‘Be fast, don’t think, be open-minded towards your environment, absorb everything, collect and enjoy being communicative!’ Lomo mantra
Lomography – Is it a science? Is it a religion? No, it’s “an artistic approach to photography” using analogue film which started out in the Vienna underground scene and has now “developed into an international socio-cultural movement”. On Thursday last week, the first UK shop opened in Newburgh Street, (just behind London’s Carnaby Street), a fitting home for these plastic retro-feel analogue cameras, and associated products. Followers, we’re told, include creative icons such as David Byrne, Laurie Anderson, Underworld, Moby, Nabayoshi Araki, Daft Punk, Bady Minck and the Leningrad Cowboys.
Judging from the dedication it must have taken for the team to plaster the walls, which are fetchingly arranged into groups to form a lomosaic (see, they’ve got me at it), and the enthusiasm of the few lomographers I chatted to at the shop’s opening, it seems that lomography is a lifestyle, or at least it’s being positioned as one.
Beneath the surface, lies a creative premise: “(B)ased on the playful combination of lo-tech and hi-tech and the amalgamation of a cultural institution with a commercial photographic and design company. And this approach has provided our Lomography movement with a very exquisite role in this age of global borderless (tele) communications wherever images, language and text are involved.”
But how much of this is publicity speak, and how much is the real deal, remains to be examined. Lomo sceptic Mark Hahn comments on the marketing strategy in a post, providing a counter view to the spin. Lomography is being branded as a hybrid creative culture; a fusion of punk DIY ethics played out in the world of cyber communication, of shooting analogue images and then using digital platforms to distribute. I haven’t used a Lomo yet, but as soon as I can get hold of one, I’ll give it a go and prepare to enter The Lomo Zone. There’s even a 10 Golden Rules of Lomography.
The Lomo philosophy
This is lifestyle photography with followers whose rallying call is The Future is Analogue. The initial idea was to take “as many photographs (Lomographs) as possible in the most impossible of situations possible and from the most unusual positions possible, and then to have them developed as cheaply as possible.
Lomography, lomographers and lomographs
The idea of Lomography which “encompasses an interactive, democratic, social, cultural, vivid, blurred and crazy way of life” using “photography as a creative approach to communicating, absorbing and capturing the world”. The people who take the pictures are known as lomographers and there are (so the PR says) “over 500,000 active members across the world”. And the photos, well, they’re called lomographs.
The early years
In the early 1990s the founders, students from Vienna, Austria, “discovered a small enigmatic Russian camera, the Lomo Kompakt Automat” in a shop in Prague, and “started a new style of artistic experimental photography.” Since then, numerous exhibitions, interactive projects, events and live visuals have been held and performed worldwide in galleries, museums, people’s homes, clubs, bars, shops, abandoned buildings, planetariums, factories or stations, and are accompanied by programmes of photo competitions and events with special visual and music performances.
The Lomography Gallery Store , see footage shot at the opening, will be holding workshops including:
Who is the Lomo Compact Automat? 3 October 2009 (2pm-5pm)
“Adam Scott helped compile the LC-A book which took no less than two years.
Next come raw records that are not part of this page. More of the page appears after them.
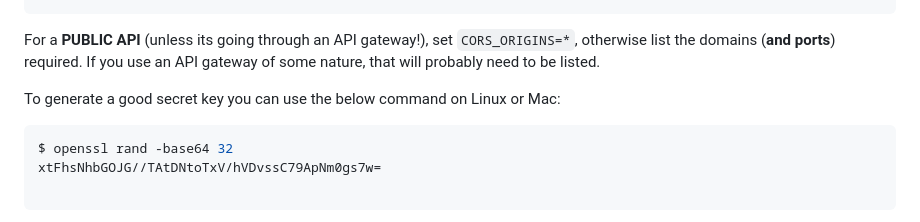
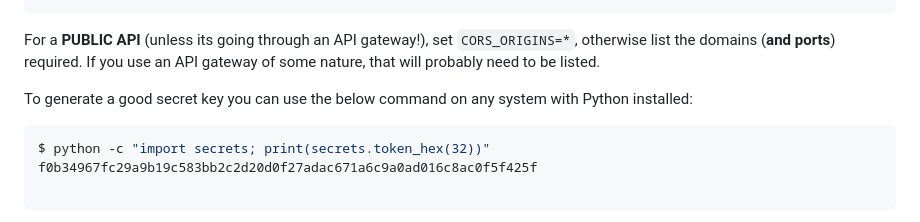
Before and after one commit to seapagan/form-catch, a Markdown page: README.md, the part around the change. Rendered like a GitHub page.

Commit message:
change to better method for generating secret
Signed-off-by: Grant Ramsay <seapagan@gmail.com>

````diff
--- a/README.md
+++ b/README.md
@@ -96,11 +96,12 @@ For a **PUBLIC API** (unless its going through an API gateway!), set
 `CORS_ORIGINS=*`, otherwise list the domains (**and ports**) required. If you
 use an API gateway of some nature, that will probably need to be listed.
 
-To generate a good secret key you can use the below command on Linux or Mac:
+To generate a good secret key you can use the below command on any system with
+Python installed:
 
 ```console
-$ openssl rand -base64 32
-xtFhsNhbGOJG//TAtDNtoTxV/hVDvssC79ApNm0gs7w=
+$ python -c "import secrets; print(secrets.token_hex(32))"
+f0b34967fc29a9b19c583bb2c2d20d0f27adac671a6c9a0ad016c8ac0f5f425f
 
 ```
 
````
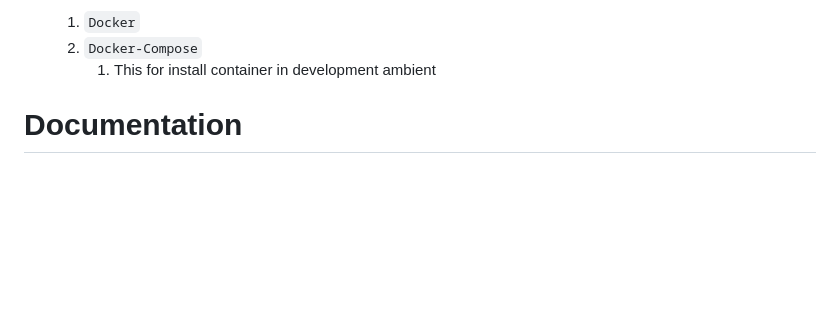
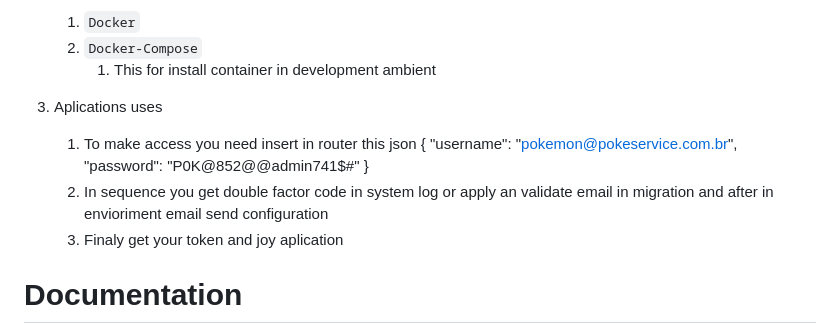
Before and after one commit to m4n1nh0/pokeservice, a Markdown page: README.md, the part around the change. Drawn GitHub-style; blank space fills up the shorter version.

```diff
--- a/README.md
+++ b/README.md
@@ -84,6 +84,14 @@ TODO: Guidance on how to upload the project:
       2. `Docker-Compose`
          1. This for install container in development ambient
 
+   3. Aplications uses
+      1. To make access you need insert in router this json
+         {
+           "username": "pokemon@pokeservice.com.br",
+           "password": "P0K@852@@admin741$#"
+         }
+      2. In sequence you get double factor code in system log or apply an validate email in migration and after in envioriment email send configuration
+      3. Finaly get your token and joy aplication
 
 # Documentation
 1. [FastAPI](https://fastapi.tiangolo.com/pt/)
```
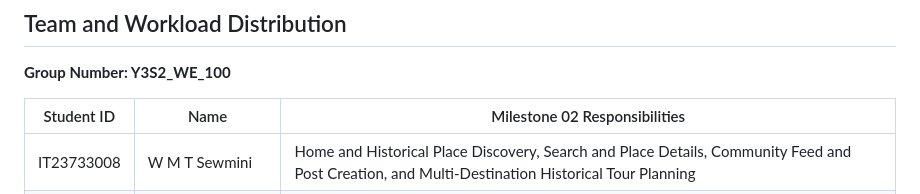
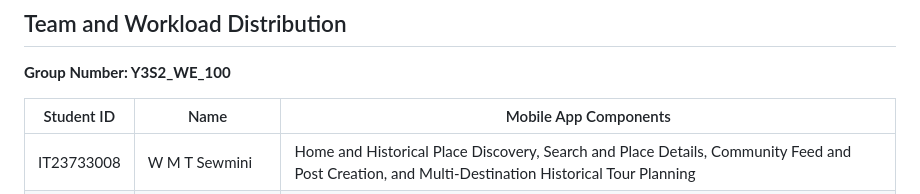
Before and after one commit to Damsi119/it3060-hci-ceylon-heritage-group100, a Markdown page: README.md, the part around the change. Rendered like a GitHub page.

Commit message:
Update team responsibilities in README

```diff
--- a/README.md
+++ b/README.md
@@ -74,7 +74,7 @@ The following sections describe the project’s intended functionality. Implemen
 
 **Group Number: Y3S2_WE_100**
 
-| Student ID | Name | Milestone 02 Responsibilities |
+| Student ID | Name | Mobile App Components |
 | --- | --- | --- |
 | IT23733008 | W M T Sewmini | Home and Historical Place Discovery, Search and Place Details, Community Feed and Post Creation, and Multi-Destination Historical Tour Planning |
 | IT23716964 | Nimalarathna W.G.D.N. | User Authentication and Account Recovery, Profile Management, Notifications/Alerts, and AI-Based Heritage Travel Planning |
```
Here he will tell you the whole story and nothing but the story! Oh and then he’ll take you out to shoot with the LC-A!” £5 admission includes loan of a camera and a roll of film.